Before living in rural Tuscany, you lived in New York City and Washington, D.C. How did you adjust to this change of lifestyle? Do you have any recommendations for someone considering relocating from a big city to the countryside?
I did move to rural Tuscany from Washington, D.C., but it is important to know that I had spent several seasons working on farms and living in rural areas after high school and during college. Through those experiences, I learned how to build community in rural areas and that rural areas are vibrant places with lots going on if you know where to look and how to engage.
The biggest cost of the move to rural Tuscany for me personally was the social cost. It has taken years to build a personal and professional network that challenges and comforts me in ways similar to what I had in the U.S.
If someone is considering relocating from the big city to the countryside, then I would recommend not going cold turkey all at once. Start with periods of time, if possible, or experiences that can help you understand what it’s like to live in a rural area. Every place has its advantages and disadvantages and getting to know a new place is kind of like dating. You take steps to learn whether it’s a good fit.
The other thing that is important to know about living in a rural area is that you are not moving there to close yourself off from the world (hopefully!) but to engage in a business or activity that makes you engage with the world. I often think about advice I read from a farmer once about how modern farmers must be both extremely connected and tied to a specific place but that we must also be global in our thinking and our markets in order to address all of the challenges we face.
What advice do you have for young women interested in pursuing a career in farming?
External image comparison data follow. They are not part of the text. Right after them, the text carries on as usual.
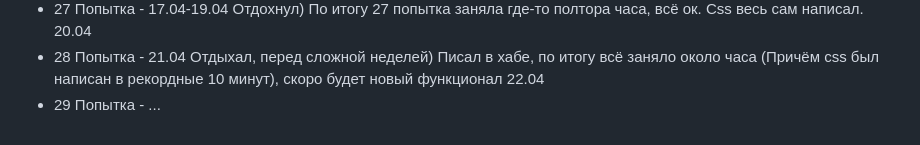
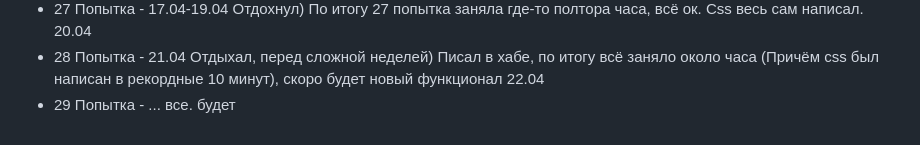
Before and after one commit to FreseFeaa/DemoExamAttempts, a Markdown page: README.md, the part around the change. Drawn GitHub-style.

```diff
--- a/README.md
+++ b/README.md
@@ -212,4 +212,4 @@ fastapi dev main.py
 - 26 Попытка - Тоже писал в хабе, также +- 2 часа. Но тут уже почти весь css сам написал. Всё отлично 16.04
 - 27 Попытка - 17.04-19.04 Отдохнул) По итогу 27 попытка заняла где-то полтора часа, всё ок. Css весь сам написал. 20.04
 - 28 Попытка - 21.04 Отдыхал, перед сложной неделей) Писал в хабе, по итогу всё заняло около часа (Причём css был написан в рекордные 10 минут), скоро будет новый функционал 22.04
-- 29 Попытка - ...
+- 29 Попытка - ... все. будет
```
Go for it! Many of the world’s farmers are women. There were many women before you and there will be many women after you who will steward the land. And yes, farming tends to be a male-dominated sector. But which sector isn’t once you look at who is in positions of power and decision-making?
Don’t be scared of motors and mechanics. You will learn what you need to know. Don’t be scared of male-dominated farming institutions. You will find people who respect you because you are contributing to the rural economy and livelihood.
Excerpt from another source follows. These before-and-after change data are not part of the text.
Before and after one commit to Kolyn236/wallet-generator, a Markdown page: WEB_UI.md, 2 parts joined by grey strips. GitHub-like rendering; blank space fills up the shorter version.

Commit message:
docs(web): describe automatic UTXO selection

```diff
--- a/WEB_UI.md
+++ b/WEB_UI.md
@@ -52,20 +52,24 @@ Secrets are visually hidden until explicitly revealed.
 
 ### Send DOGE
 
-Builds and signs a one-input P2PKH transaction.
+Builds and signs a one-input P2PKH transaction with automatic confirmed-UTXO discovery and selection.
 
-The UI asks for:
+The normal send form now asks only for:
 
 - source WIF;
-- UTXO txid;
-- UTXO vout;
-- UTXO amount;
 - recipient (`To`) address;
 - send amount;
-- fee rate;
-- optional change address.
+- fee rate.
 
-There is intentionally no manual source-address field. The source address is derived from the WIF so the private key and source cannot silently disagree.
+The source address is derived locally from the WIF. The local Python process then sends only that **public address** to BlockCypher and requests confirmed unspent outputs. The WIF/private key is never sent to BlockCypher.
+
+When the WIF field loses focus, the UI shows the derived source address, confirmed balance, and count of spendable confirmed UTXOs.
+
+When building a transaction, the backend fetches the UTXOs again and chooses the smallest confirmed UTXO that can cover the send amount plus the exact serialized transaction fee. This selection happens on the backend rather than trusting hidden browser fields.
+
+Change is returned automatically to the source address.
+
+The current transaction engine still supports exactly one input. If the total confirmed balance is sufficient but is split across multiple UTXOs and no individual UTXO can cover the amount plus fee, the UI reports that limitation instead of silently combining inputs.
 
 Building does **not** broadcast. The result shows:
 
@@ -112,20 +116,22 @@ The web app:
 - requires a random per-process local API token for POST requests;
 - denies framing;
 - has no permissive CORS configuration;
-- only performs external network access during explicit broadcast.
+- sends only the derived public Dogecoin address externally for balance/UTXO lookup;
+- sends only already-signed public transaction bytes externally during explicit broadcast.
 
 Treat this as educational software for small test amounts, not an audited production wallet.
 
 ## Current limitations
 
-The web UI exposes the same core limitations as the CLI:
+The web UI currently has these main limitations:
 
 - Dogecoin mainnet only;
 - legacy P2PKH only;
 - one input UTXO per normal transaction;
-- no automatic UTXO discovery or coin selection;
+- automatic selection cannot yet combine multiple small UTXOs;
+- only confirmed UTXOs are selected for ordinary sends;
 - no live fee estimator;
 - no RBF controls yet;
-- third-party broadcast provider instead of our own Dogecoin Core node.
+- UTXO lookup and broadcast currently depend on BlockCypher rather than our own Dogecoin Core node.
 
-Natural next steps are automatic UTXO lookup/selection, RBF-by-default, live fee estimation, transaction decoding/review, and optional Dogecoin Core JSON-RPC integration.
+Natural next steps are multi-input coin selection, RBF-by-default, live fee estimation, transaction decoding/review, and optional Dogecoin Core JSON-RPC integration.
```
Also, don’t be afraid of your ideas, thoughts and experiences. They are your added value. Treat people with respect and fairness, and, in time, you will build a community that treats you in the same way.
Don’t be afraid of your ideas, thoughts and experiences. They are your added value.
Knowing what you know now, what advice would you give to your younger self?
It is a pervasive yet very unfortunate aspect of our culture that women are held to standards of perfection in everything we do. As a consequence, we internalize much of the guilt that happens when we can’t be everything to all people. This guilt creates real obstacles to overcoming fear of failure and of letting others down.
Being an entrepreneur and running any type of business inevitably involves failure and letting others down. You cannot be all things to all people. It’s bad for business and for your health and wellbeing.
As the boss, I had to learn how to shape the business to work for me instead of sacrificing myself for the business. It took a ton of work on myself—on learning how to listen to myself, have faith in my voice and set boundaries. It also took a ton of work within the business, including ultimately changing staff and partners, markets, practices, systems and procedures. Today, the business and I are in a better position to face the uncertainties and opportunities of the future.
To my younger self, I would say, “You will fail. You will make mistakes. You will let people down. You will not please everyone, and it will be OK.”
To learn more about Ariane, follow Tenuta San Carlo on Instagram!
Feature Image via Anna Sarcletti